A front-page story in today’s Washington Post suggests that Bush administration amendments to a 29-page draft agreement prepared by the United Nations for its upcoming world summit on poverty and U.N. reform have “thrown the proceedings in turmoil”:
Less than a month before world leaders arrive in New York for a world summit on poverty and U.N. reform, the Bush administration has thrown the proceedings in turmoil with a call for drastic renegotiation of a draft agreement to be signed by presidents and prime ministers attending the event.
Unfortunately, nowhere in this article does its author, Colum Lynch, support such an assertion. In fact, there is not one quote from any U.N. representatives or officials stating that the U.S. amendments have in any way interfered with these proceedings.Quite the contrary, the article cites officials who state support for the amendments:
Some delegates were sympathetic with the approach taken by [U.N. Ambassador John] Bolton, who took over as ambassador this month. "I think he just wants to be very cautious," said Canada's U.N. ambassador, Allan Rock. "He's coming into a situation where there's a -page document on the table, and I think he's looking at it very closely and he's concerned that great care be taken before his country's name is put to it, and that's quite natural."
So what is likely galling the Post about these amendments?
But the proposals face strong resistance from poorer countries, which want the United Nations to focus more on alleviating poverty, criticizing U.S. and Israeli military policies in the Middle East, and scaling back its propensity to intervene in small countries that abuse human rights.
Hmmm.
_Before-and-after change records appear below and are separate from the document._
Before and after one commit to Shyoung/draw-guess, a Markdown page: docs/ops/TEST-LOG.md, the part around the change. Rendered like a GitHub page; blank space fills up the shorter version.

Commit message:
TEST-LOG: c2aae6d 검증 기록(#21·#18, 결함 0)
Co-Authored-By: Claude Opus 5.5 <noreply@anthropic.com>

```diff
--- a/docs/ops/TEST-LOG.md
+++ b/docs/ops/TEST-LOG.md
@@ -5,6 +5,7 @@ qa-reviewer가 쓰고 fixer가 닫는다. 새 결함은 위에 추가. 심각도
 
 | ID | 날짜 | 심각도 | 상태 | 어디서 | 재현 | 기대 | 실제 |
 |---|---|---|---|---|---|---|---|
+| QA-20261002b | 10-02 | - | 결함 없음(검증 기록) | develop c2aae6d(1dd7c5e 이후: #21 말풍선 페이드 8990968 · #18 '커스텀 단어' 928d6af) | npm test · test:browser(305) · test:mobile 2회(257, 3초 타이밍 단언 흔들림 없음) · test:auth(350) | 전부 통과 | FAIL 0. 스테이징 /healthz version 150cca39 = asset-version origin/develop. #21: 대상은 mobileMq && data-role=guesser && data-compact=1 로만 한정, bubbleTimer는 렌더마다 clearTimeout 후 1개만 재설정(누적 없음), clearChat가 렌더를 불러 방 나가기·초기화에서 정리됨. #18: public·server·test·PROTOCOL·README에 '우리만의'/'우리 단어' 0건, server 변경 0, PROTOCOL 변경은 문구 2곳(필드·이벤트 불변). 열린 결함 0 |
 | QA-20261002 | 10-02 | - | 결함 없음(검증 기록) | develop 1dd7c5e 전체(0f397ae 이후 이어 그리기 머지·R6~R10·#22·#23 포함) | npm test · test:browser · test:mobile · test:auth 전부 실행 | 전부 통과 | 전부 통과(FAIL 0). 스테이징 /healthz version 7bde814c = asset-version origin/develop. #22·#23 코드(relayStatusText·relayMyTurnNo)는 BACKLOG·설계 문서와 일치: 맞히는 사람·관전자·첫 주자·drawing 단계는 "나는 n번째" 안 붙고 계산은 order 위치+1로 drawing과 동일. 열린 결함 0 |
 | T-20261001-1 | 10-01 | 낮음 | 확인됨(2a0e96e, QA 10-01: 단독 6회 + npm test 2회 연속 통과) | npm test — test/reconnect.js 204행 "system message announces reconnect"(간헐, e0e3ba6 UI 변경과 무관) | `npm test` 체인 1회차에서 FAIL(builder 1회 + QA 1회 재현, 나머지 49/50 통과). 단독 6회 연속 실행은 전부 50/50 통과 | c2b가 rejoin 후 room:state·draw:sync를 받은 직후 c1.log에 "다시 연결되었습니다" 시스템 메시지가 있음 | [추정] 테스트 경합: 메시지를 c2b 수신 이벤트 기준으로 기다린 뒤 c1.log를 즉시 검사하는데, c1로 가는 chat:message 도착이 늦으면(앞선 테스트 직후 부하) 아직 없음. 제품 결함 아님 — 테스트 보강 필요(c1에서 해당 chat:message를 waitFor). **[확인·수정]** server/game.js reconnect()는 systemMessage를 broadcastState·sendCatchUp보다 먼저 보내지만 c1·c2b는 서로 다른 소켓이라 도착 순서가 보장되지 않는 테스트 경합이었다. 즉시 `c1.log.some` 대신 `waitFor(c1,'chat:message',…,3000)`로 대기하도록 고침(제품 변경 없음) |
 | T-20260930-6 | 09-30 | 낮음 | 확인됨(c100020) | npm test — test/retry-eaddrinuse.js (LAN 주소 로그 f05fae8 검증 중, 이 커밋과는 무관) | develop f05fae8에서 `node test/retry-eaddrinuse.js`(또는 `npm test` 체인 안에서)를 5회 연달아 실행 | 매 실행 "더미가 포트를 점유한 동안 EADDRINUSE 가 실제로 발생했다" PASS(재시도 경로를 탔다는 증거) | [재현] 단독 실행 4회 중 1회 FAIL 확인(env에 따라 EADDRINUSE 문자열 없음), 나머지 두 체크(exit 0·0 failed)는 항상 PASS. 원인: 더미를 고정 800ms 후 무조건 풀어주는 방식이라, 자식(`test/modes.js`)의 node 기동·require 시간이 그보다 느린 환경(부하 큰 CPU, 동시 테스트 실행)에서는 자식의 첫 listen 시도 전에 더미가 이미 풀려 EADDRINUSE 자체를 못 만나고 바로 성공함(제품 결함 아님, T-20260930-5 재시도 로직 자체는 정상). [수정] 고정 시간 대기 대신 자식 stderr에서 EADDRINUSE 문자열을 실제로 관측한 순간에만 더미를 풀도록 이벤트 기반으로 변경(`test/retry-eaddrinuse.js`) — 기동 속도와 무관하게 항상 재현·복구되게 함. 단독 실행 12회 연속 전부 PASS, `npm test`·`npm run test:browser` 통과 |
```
So there are nations who plan on attending this summit to embarrass the United States and Israel? And to stop the U.N. from trying to prevent countries from abusing their citizens? But that doesn’t get covered in this story until paragraph thirteen? Moreover, as the tenor of this article implies disappointment that the administration proposed these amendments, should Americans be disgusted that our U.N. ambassador and our government might want to have a say in such things?Moving forward, another issue of contention for this administration that is not addressed until paragraph seventeen is the following:
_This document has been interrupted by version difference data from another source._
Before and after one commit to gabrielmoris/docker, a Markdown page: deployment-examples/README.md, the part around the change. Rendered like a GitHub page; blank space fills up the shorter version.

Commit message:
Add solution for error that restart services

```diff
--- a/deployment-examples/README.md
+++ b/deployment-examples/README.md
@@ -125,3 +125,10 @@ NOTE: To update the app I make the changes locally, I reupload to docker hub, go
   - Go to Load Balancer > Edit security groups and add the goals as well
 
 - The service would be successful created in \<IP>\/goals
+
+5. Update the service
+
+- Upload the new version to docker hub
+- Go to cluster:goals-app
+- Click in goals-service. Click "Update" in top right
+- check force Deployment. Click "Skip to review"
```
In meetings with foreign delegates, Bolton has expressed concern about a provision of the agreement that urges wealthy countries, including the United States, to contribute 0.7 percent of their gross national product in assistance to poor countries.
0.7 percent of our gross [domestic] product? Excuse me, but for 2005 this would represent $85 billion. Given the corruption and malfeasance of the U.N.’s Oil-for-Food program, and assuming that the U.N. would be asked to run this "poor countries" assistance fund, shouldn’t our government -- in our behalf -- have some say in Americans giving $85 billion more of their tax dollars to the U.N.?Given the content of the body of this article, one would think that a more impartial first couple of paragraphs would have stated that the Bush administration recommended changes to this U.N. agreement that were totally in America’s best interest. But that wouldn’t be newsworthy, would it?(As a post script, special thanks go out to Thomas P. Kilgannon, president of Freedom Alliance, for alerting me to an arithmetic error in my GDP to contribution calculation. Thanks Thomas!)